Almost every aspect of a meeting space taps into the sensory awareness of delegates.
Whether it's the sight of the aesthetics and lighting, the smell of the space, or the touch of the furnishings. Due to the tangible nature of our product, we recognise that our learning and training environments must do much more than just satisfy the numbers of a training cohort.
With evidence to support that the physical characteristics of the environment can affect the learner emotionally, we have created three creative spaces that have been designed to respond to the fundamental concepts that play within the role of environmental psychology.
Bringing you the heart of the home
Our Kitchen space is a prime exemplification of this. As the heart of the home, there's no question that there's a comforting affiliation with the kitchen.
That's why this creative learning space provides an ideal setting for the practice of synergetic learning sessions and collaborative working sessions.
It's a common fact that some of the most captivating conversations can occur around the kitchen table. Therefore by stimulating a home-from-home environment that is equipped with the same utilities you would find in the family kitchen, the results of the 'Place Attachment' theory really comes to life through the dynamics of the learners.
The main features of the space include a fridge that can be stocked with the team's favourite snacks, a sink, and an endless supply of tea and coffee made from the group's very own kettle.
Kettles, cookies and collaboration
For trainers looking to break down boundaries between their groups, we've recognised the informality and laid-back ambiance this space creates, urges learners to think differently and relax into the session almost instantly.
We're sure many of you would never imagine a trainee asking the trainer to flick the kettle on.
But it is this reversed role of dynamics which the programmes receive the benefit of a memorable and engaging experience.
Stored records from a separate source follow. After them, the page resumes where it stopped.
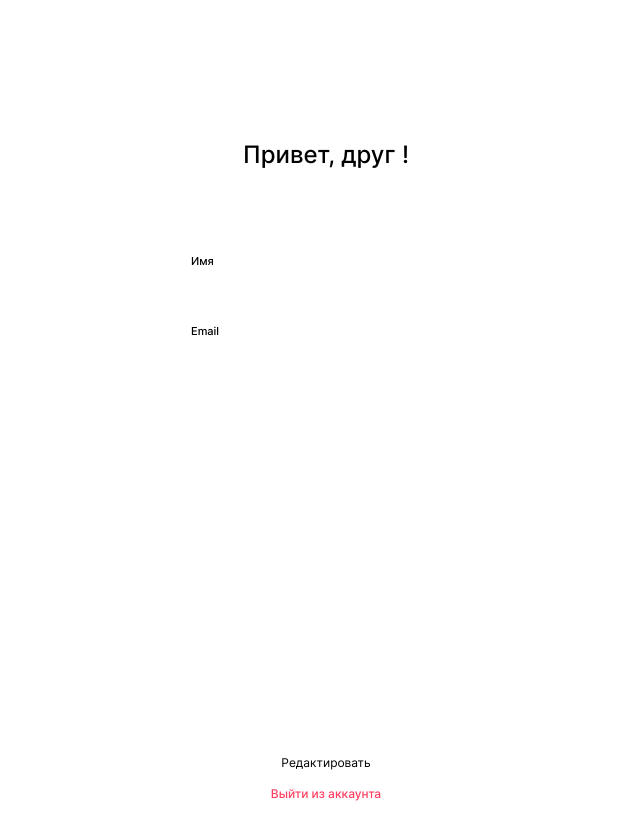
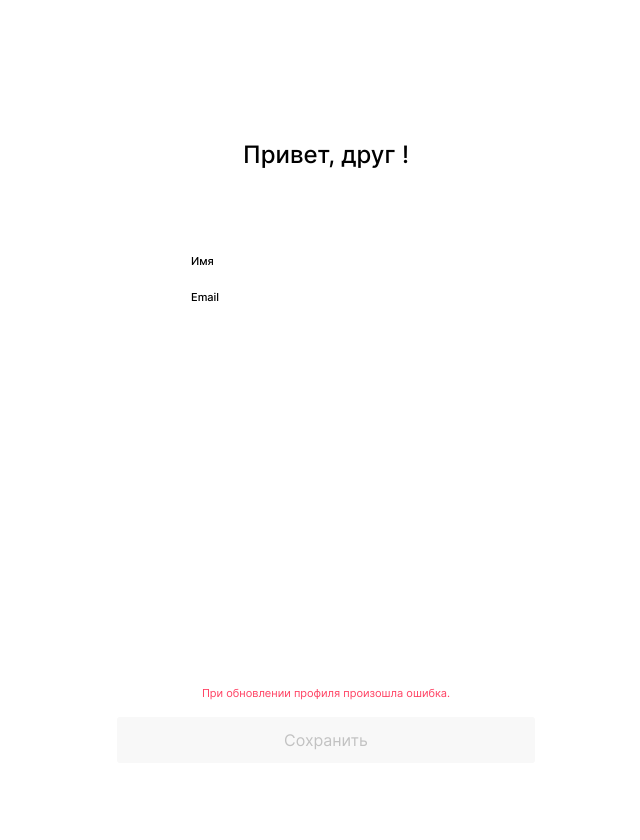
Before and after one commit to mintolime/movies-explorer-frontend, a React (Create React App) app in the folder movie-app/: page /profile in a window 1280 px wide. Shown: the whole page, without its empty margins (314-954 px from the left). After the commit the page ends 803 px from the top, so only its background shows below. Built offline with nearby package versions, Linux system fonts and the light colour scheme.

Commit message:
dev: realize errors

```diff
--- a/movie-app/src/components/Button/Button.css
+++ b/movie-app/src/components/Button/Button.css
@@ -12,7 +12,7 @@
   opacity: 1;
 }
 
-.button:hover{
+.button:hover {
   opacity: .8;
 }
 
@@ -108,3 +108,15 @@
   font-size: 12px;
   line-height: 15px;
 }
+
+.button_type_profile-save {
+  background: #3456F3;
+  border-radius: 3px;
+  padding: 14px 167px;
+}
+
+.button_disabled {
+  background: #F8F8F8;
+  color: #C2C2C2;
+  cursor: no-drop;
+}
--- a/movie-app/src/components/Login/Login.css
+++ b/movie-app/src/components/Login/Login.css
@@ -6,16 +6,21 @@
   color: #8B8B8B;
 }
 
+
+
 .form__input {
   display: block;
-  font-weight: 400;
+  /* font-weight: 400; */
   font-size: 14px;
   line-height: 17px;
   border: 0;
-  border-bottom: 1px solid rgba(0, 0, 0, .2);
+  /* border-bottom: 1px solid rgba(0, 0, 0, .2); */
   color: #000;
   font-family: inherit;
   padding-bottom: 13px;
+
+  border-bottom: 1px solid #E8E8E8;
+  font-weight: 500;
 }
 
 .form__input-error {
@@ -25,7 +30,6 @@
   line-height: 12px;
   color: #FF4062;
   min-height: 30px;
-  /* min-height: 45px; */
   padding: 0;
   margin: 0;
   border: 0;
@@ -34,16 +38,12 @@
 
 .form__input-error_active {
   color: #FF4062;
-  border-bottom: 1px #FF4062 solid;
 }
 
-.form__input_login {
-  /* background-color: black; */
-  /* color: white; */
-  color: #000;
+/* .form__input_login {
   border-bottom: 1px solid #E8E8E8;
   font-weight: 500;
-}
+} */
 
 .form__inner {
   padding: 0;
--- a/movie-app/src/components/Login/Login.jsx
+++ b/movie-app/src/components/Login/Login.jsx
@@ -1,9 +1,9 @@
 import EntryForm from '../EntryForm/EntryForm';
 import useFormAndValidation from '../../hooks/useFormAndValidation';
-import '../Login/Login.css'
+import '../Login/Login.css';
 
 function Login({ onAuthorization }) {
-  const { values, handleChange, errors } = useFormAndValidation();
+  const { values, handleChange, resetForm, isValid, errors } = useFormAndValidation();
 
   function handleSubmit(evt) {
     // Запрещаем браузеру переходить по адресу формы
@@ -13,19 +13,22 @@ function Login({ onAuthorization }) {
     }
     onAuthorization(values);
   }
+
   return (
-    <EntryForm title="Рады видеть!" btnText="Войти" linkText="Ещё не зарегистрированы? Регистрация" onSubmit={handleSubmit}>
-
+    <EntryForm
+      title="Рады видеть!"
+      btnText="Войти"
+      linkText="Ещё не зарегистрированы? Регистрация"
+      onSubmit={handleSubmit}>
       <fieldset className="form__inner form__inner_login">
         <label className="form__label form__label_profile ">Email </label>
         <input
-            className="form__input form__input_login"
+          className={`form__input ${isValid ? '' : 'form__input-error_active'}`}
           value={values.email || ''}
           onChange={handleChange}
           name="email"
           type="email"
           aria-label="Ваша почта"
-            // placeholder="Email"
           minLength="2"
           maxLength="30"
           required
@@ -34,18 +37,18 @@ function Login({ onAuthorization }) {
 
         <label className="form__label form__label_profile">Пароль </label>
         <input
-            className="form__input form__input_login"
+          // className="form__input form__input-error_active"
+          className={`form__input ${isValid ? '' : 'form__input-error_active'}`}
           name="password"
           type="password"
           aria-label="Ваш пароль"
-            // placeholder="Пароль"
           value={values.password || ''}
           minLength="8"
           maxLength="30"
           onChange={handleChange}
           required
         />
-        <span className="form__input-error"> {errors.password}</span>
+        <span className="form__input-error">{errors.password}</span>
       </fieldset>
     </EntryForm>
   );
--- a/movie-app/src/components/Profile/Profile.css
+++ b/movie-app/src/components/Profile/Profile.css
@@ -54,6 +54,19 @@
   border: 0;
 }
 
+.profile__input-error {
+  display: block;
+  font-weight: 400;
+  font-size: 11px;
+  line-height: 13px;
+  color: #FF4062;
+  min-height: 30px;
+  padding: 0;
+  margin: 0;
+  border: 0;
+  text-align: center;
+}
+
 .profile__link_logout {
   font-weight: 500;
   font-size: 12px;
--- a/movie-app/src/components/Profile/Profile.jsx
+++ b/movie-app/src/components/Profile/Profile.jsx
@@ -5,7 +5,7 @@ import Button from '../Button/Button';
 import '../Profile/Profile.css';
 
 function Profile() {
-  const { values, handleChange, errors } = useFormAndValidation();
+  const { values, handleChange } = useFormAndValidation();
 
   return (
     <section className="profile">
@@ -25,7 +25,7 @@ function Profile() {
             maxLength="100"
             required
           />
-          <span className="profile__input-error">{errors.name}</span>
+          {/* <span className="profile__input-error">{errors.name}</span> */}
         </fieldset>
 
         <fieldset className="profile__container">
@@ -42,17 +42,18 @@ function Profile() {
             maxLength="30"
             required
           />
-          <span className="profile__input-error">{errors.email}</span>
+          {/* <span className="profile__input-error">{errors.email}</span> */}
         </fieldset>
       </form>
 
       <div className="profile__button-box">
-        <Button btnClass="button_type_profile-edit" btnType="submit" btnText="Редактировать" />
+        {/* <Button btnClass="button button_type_profile-edit" btnType="submit" btnText="Редактировать" />
         <Link to="/" className="profile__link_logout">
           Выйти из аккаунта
-        </Link>
+        </Link> */}
+         <span className="profile__input-error">При обновлении профиля произошла ошибка.</span>
+        <Button btnClass="button button_type_profile-save button_disabled" btnType="submit" btnText="Сохранить" />
       </div>
-
     </section>
   );
 }
--- a/movie-app/src/components/Register/Register.jsx
+++ b/movie-app/src/components/Register/Register.jsx
@@ -3,7 +3,7 @@ import EntryForm from '../EntryForm/EntryForm';
 import useFormAndValidation from '../../hooks/useFormAndValidation';
 
 function Register({ onRegister }) {
-  const { values, handleChange, errors } = useFormAndValidation();
+  const { values, handleChange,isValid, errors } = useFormAndValidation();
 
   function handleSubmit(evt) {
     // Запрещаем браузеру переходить по адресу формы
@@ -20,7 +20,7 @@ function Register({ onRegister }) {
 
         <label className="form__label">Имя</label>
           <input
-            className="form__input form__input_login"
+            className={`form__input ${isValid ? '' : 'form__input-error_active'}`}
             value={values.name || ''}
             onChange={handleChange}
             name="name"
@@ -35,7 +35,7 @@ function Register({ onRegister }) {
 
         <label className="form__label">Email</label>
           <input
-            className="form__input form__input_login"
+           className={`form__input ${isValid ? '' : 'form__input-error_active'}`}
             value={values.email || ''}
             onChange={handleChange}
             name="email"
```
Lines whose indentation alone changed are shown as unchanged.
We can even implement our cookie making machine into these spaces. This not only injects fun and personality into the distraction - but the smell that transmits from the dough is warming and homely.
Small touches like this is what fosters the levels of collaboration within the spaces.
Enhancing the impact of your activities
Aspects like the cookie machine and the fridge are what infiltrates into the delegates' subconscious on that day, and then evokes memories of the experience later on.
Whilst you might be thinking, "I don't want my learners to only remember the cookies and not the plenary", the fun facets that act as the stimuli to the spaces, are what enhances the impact of the educational activities that take place within the rooms.
This is what attains the human relationships within L&D programmes, and are what are key to the welfare, achievements and mastery of the group receiving the learning and training.
Food without the disruption
As food is a significant stakeholder in any kitchen, we ensure that we further enhance the unique environment with an innovative menu, reflective of the ethos that lies behind the creative space.
In addition to offering the staple buffet menu, we have also devised an alternative take-away menu suitable for the programme delivery this room attracts. This involves guests being able to order their favourite cuisine of take-out to the room, adapting their workshop classroom into a relaxed break-out for lunch.
This not only is another effective way of personalising the menu and overall experience to the needs of the delegate, but it has been stated to reduce the disruption and flow of programme from leaving the room for a restaurant lunch, whilst reinstating the laid-back dynamics of the atmosphere within the room.
The IACC Meeting Room of the Future reports that 9/10 delegates consider food and beverage as a key part of the meeting design and experience.
More to come...
Our next blog will take a look at another of our creative spaces; The Studio Space.